Records shown:
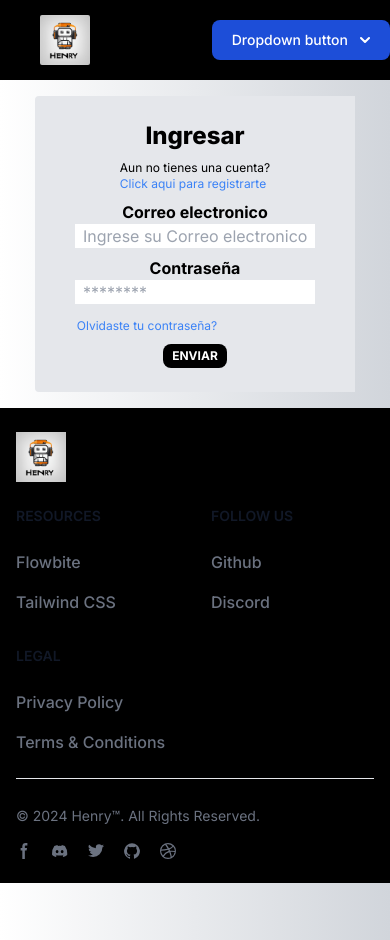
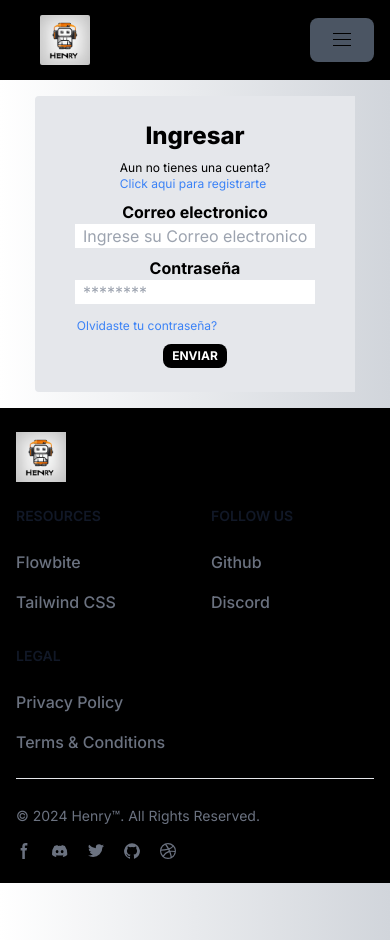
Before and after one commit to Ezequiel-Sale/E-commerce, a Next.js app in the folder front/: page /login in a window 390 px wide. Built offline with nearby package versions, Linux system fonts and the light colour scheme; no server answers.

Commit message:
se modifico el navbar

```diff
--- a/front/src/components/NavBar/NavBar.tsx
+++ b/front/src/components/NavBar/NavBar.tsx
@@ -68,56 +68,41 @@ const NavBar: React.FC = () => {
         <button
           id="dropdownDefaultButton"
           data-dropdown-toggle="dropdown"
-          className="text-white bg-blue-700 hover:bg-blue-800 focus:ring-4 focus:outline-none focus:ring-blue-300 font-medium rounded-lg text-sm px-5 py-2.5 text-center inline-flex items-center dark:bg-blue-600 dark:hover:bg-blue-700 dark:focus:ring-blue-800"
+          className="text-white bg-gray-600 hover:bg-gray-600 focus:ring-4 focus:outline-none focus:ring-red-300 font-medium rounded-lg text-sm mr-4 px-5 py-2.5 text-center inline-flex items-center dark:bg-gray-600 dark:hover:bg-gray-600 dark:focus:ring-red-800"
           type="button"
           onClick={handleDropdown}
         >
-          Dropdown button
-          <svg
-            className="w-2.5 h-2.5 ml-3"
-            aria-hidden="true"
-            xmlns="http://www.w3.org/2000/svg"
-            fill="none"
-            viewBox="0 0 10 6"
-          >
-            <path
-              stroke="currentColor"
-              strokeLinecap="round"
-              strokeLinejoin="round"
-              strokeWidth="2"
-              d="m1 1 4 4 4-4"
-            />
-          </svg>
+          <svg xmlns="http://www.w3.org/2000/svg" height="24" viewBox="0 0 24 24" width="24" focusable="false"><path d="M21 6H3V5h18v1zm0 5H3v1h18v-1zm0 6H3v1h18v-1z"></path></svg>
         </button>
         {dropdown && (
-          <div className="absolute right-0 mt-2 w-48 bg-white rounded-md shadow-lg ring-1 ring-black ring-opacity-5">
+          <div className="absolute right-0 mt-2 w-48 bg-black rounded-md shadow-lg ring-1 ring-black ring-opacity-5">
             <div className="py-1">
               <Link href="/">
                 <Button className="block bg-red-500 w-full h-8">Productos</Button>
               </Link>
               <Link href="/categories">
-                <Button className="block bg-red-500 w-full h-8">Categorias</Button>
+                <Button className="block bg-red-500 w-full h-8 mt-0.5">Categorias</Button>
               </Link>
-              <Button className="block bg-red-500 w-full h-8">Sobre Nosotros</Button>
-              <Button className="block bg-red-500 w-full h-8">Contactanos</Button>
+              <Button className="block bg-red-500 w-full h-8 mt-0.5">Sobre Nosotros</Button>
+              <Button className="block bg-red-500 w-full h-8 mt-0.5">Contactanos</Button>
               {!userData?.token ? (
                 <>
                   <Link href={"/login"}>
-                    <Button className="block bg-red-500 w-full h-8">Ingresar</Button>
+                    <Button className="block bg-red-500 w-full h-8 mt-0.5">Ingresar</Button>
                   </Link>
                   <Link href={"/register"}>
-                    <Button className="block bg-red-500 w-full h-8">Registrarse</Button>
+                    <Button className="block bg-red-500 w-full h-8 mt-0.5">Registrarse</Button>
                   </Link>
                 </>
               ) : (
                 <>
                   <Link href={"/dashboard"}>
-                    <Button className="block bg-red-500 w-full h-8">Perfil</Button>
+                    <Button className="block bg-red-500 w-full h-8 mt-0.5">Perfil</Button>
                   </Link>
-                  <Button className="block bg-red-500 w-full h-8" onClick={logOut}>
+                  <Button className="block bg-red-500 w-full h-8 mt-0.5" onClick={logOut}>
                     Cerrar Sesión
                   </Button>
-                  <div className="flex items-center justify-between w-full px-4 py-2 text-sm text-gray-700">
+                  <div className="flex justify-center items-center w-full px-4 py-2 text-sm text-gray-700">
                     <Link href="/cart">
                       <Button className="">&#128722;</Button>
                     </Link>
@@ -132,7 +117,7 @@ const NavBar: React.FC = () => {
         )}
       </div>
       <div className="hidden lg:flex items-center">
-        <div className="flex gap-1 lg:mr-32">
+        <div className="flex gap-1 lg:mr-44">
           <Link href="/">
             <Button className="block bg-red-500 w-24 h-8">Productos</Button>
           </Link>
--- a/front/src/helpers/petitions.ts
+++ b/front/src/helpers/petitions.ts
@@ -6,6 +6,7 @@ const apiUrl = process.env.NEXT_PUBLIC_API_URL;
 export const fetchProducts = async () => {
     try {
         const response = await fetch(`${apiUrl}/products/`, {
+          headers: {'ngrok-skip-browser-warning': 'true'},
             next: { revalidate: 1000 },
         });
         if (!response.ok) {
@@ -73,6 +74,7 @@ export const getOrders = async (token : string) => {
             cache: 'no-cache',
             headers: {
               Authorization: token,
+              'ngrok-skip-browser-warning': 'true',
             }
         });
         const orders = await response.json();
```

Assignment:
Without carrying over any pictures, retype the records above exactly.

Response to this task:
Before and after one commit to Ezequiel-Sale/E-commerce, a Next.js app in the folder front/: page /login in a window 390 px wide. Built offline with nearby package versions, Linux system fonts and the light colour scheme; no server answers.

Commit message:
se modifico el navbar

```diff
--- a/front/src/components/NavBar/NavBar.tsx
+++ b/front/src/components/NavBar/NavBar.tsx
@@ -68,56 +68,41 @@ const NavBar: React.FC = () => {
         <button
           id="dropdownDefaultButton"
           data-dropdown-toggle="dropdown"
-          className="text-white bg-blue-700 hover:bg-blue-800 focus:ring-4 focus:outline-none focus:ring-blue-300 font-medium rounded-lg text-sm px-5 py-2.5 text-center inline-flex items-center dark:bg-blue-600 dark:hover:bg-blue-700 dark:focus:ring-blue-800"
+          className="text-white bg-gray-600 hover:bg-gray-600 focus:ring-4 focus:outline-none focus:ring-red-300 font-medium rounded-lg text-sm mr-4 px-5 py-2.5 text-center inline-flex items-center dark:bg-gray-600 dark:hover:bg-gray-600 dark:focus:ring-red-800"
           type="button"
           onClick={handleDropdown}
         >
-          Dropdown button
-          <svg
-            className="w-2.5 h-2.5 ml-3"
-            aria-hidden="true"
-            xmlns="http://www.w3.org/2000/svg"
-            fill="none"
-            viewBox="0 0 10 6"
-          >
-            <path
-              stroke="currentColor"
-              strokeLinecap="round"
-              strokeLinejoin="round"
-              strokeWidth="2"
-              d="m1 1 4 4 4-4"
-            />
-          </svg>
+          <svg xmlns="http://www.w3.org/2000/svg" height="24" viewBox="0 0 24 24" width="24" focusable="false"><path d="M21 6H3V5h18v1zm0 5H3v1h18v-1zm0 6H3v1h18v-1z"></path></svg>
         </button>
         {dropdown && (
-          <div className="absolute right-0 mt-2 w-48 bg-white rounded-md shadow-lg ring-1 ring-black ring-opacity-5">
+          <div className="absolute right-0 mt-2 w-48 bg-black rounded-md shadow-lg ring-1 ring-black ring-opacity-5">
             <div className="py-1">
               <Link href="/">
                 <Button className="block bg-red-500 w-full h-8">Productos</Button>
               </Link>
               <Link href="/categories">
-                <Button className="block bg-red-500 w-full h-8">Categorias</Button>
+                <Button className="block bg-red-500 w-full h-8 mt-0.5">Categorias</Button>
               </Link>
-              <Button className="block bg-red-500 w-full h-8">Sobre Nosotros</Button>
-              <Button className="block bg-red-500 w-full h-8">Contactanos</Button>
+              <Button className="block bg-red-500 w-full h-8 mt-0.5">Sobre Nosotros</Button>
+              <Button className="block bg-red-500 w-full h-8 mt-0.5">Contactanos</Button>
               {!userData?.token ? (
                 <>
                   <Link href={"/login"}>
-                    <Button className="block bg-red-500 w-full h-8">Ingresar</Button>
+                    <Button className="block bg-red-500 w-full h-8 mt-0.5">Ingresar</Button>
                   </Link>
                   <Link href={"/register"}>
-                    <Button className="block bg-red-500 w-full h-8">Registrarse</Button>
+                    <Button className="block bg-red-500 w-full h-8 mt-0.5">Registrarse</Button>
                   </Link>
                 </>
               ) : (
                 <>
                   <Link href={"/dashboard"}>
-                    <Button className="block bg-red-500 w-full h-8">Perfil</Button>
+                    <Button className="block bg-red-500 w-full h-8 mt-0.5">Perfil</Button>
                   </Link>
-                  <Button className="block bg-red-500 w-full h-8" onClick={logOut}>
+                  <Button className="block bg-red-500 w-full h-8 mt-0.5" onClick={logOut}>
                     Cerrar Sesión
                   </Button>
-                  <div className="flex items-center justify-between w-full px-4 py-2 text-sm text-gray-700">
+                  <div className="flex justify-center items-center w-full px-4 py-2 text-sm text-gray-700">
                     <Link href="/cart">
                       <Button className="">&#128722;</Button>
                     </Link>
@@ -132,7 +117,7 @@ const NavBar: React.FC = () => {
         )}
       </div>
       <div className="hidden lg:flex items-center">
-        <div className="flex gap-1 lg:mr-32">
+        <div className="flex gap-1 lg:mr-44">
           <Link href="/">
             <Button className="block bg-red-500 w-24 h-8">Productos</Button>
           </Link>
--- a/front/src/helpers/petitions.ts
+++ b/front/src/helpers/petitions.ts
@@ -6,6 +6,7 @@ const apiUrl = process.env.NEXT_PUBLIC_API_URL;
 export const fetchProducts = async () => {
     try {
         const response = await fetch(`${apiUrl}/products/`, {
+          headers: {'ngrok-skip-browser-warning': 'true'},
             next: { revalidate: 1000 },
         });
         if (!response.ok) {
@@ -73,6 +74,7 @@ export const getOrders = async (token : string) => {
             cache: 'no-cache',
             headers: {
               Authorization: token,
+              'ngrok-skip-browser-warning': 'true',
             }
         });
         const orders = await response.json();
```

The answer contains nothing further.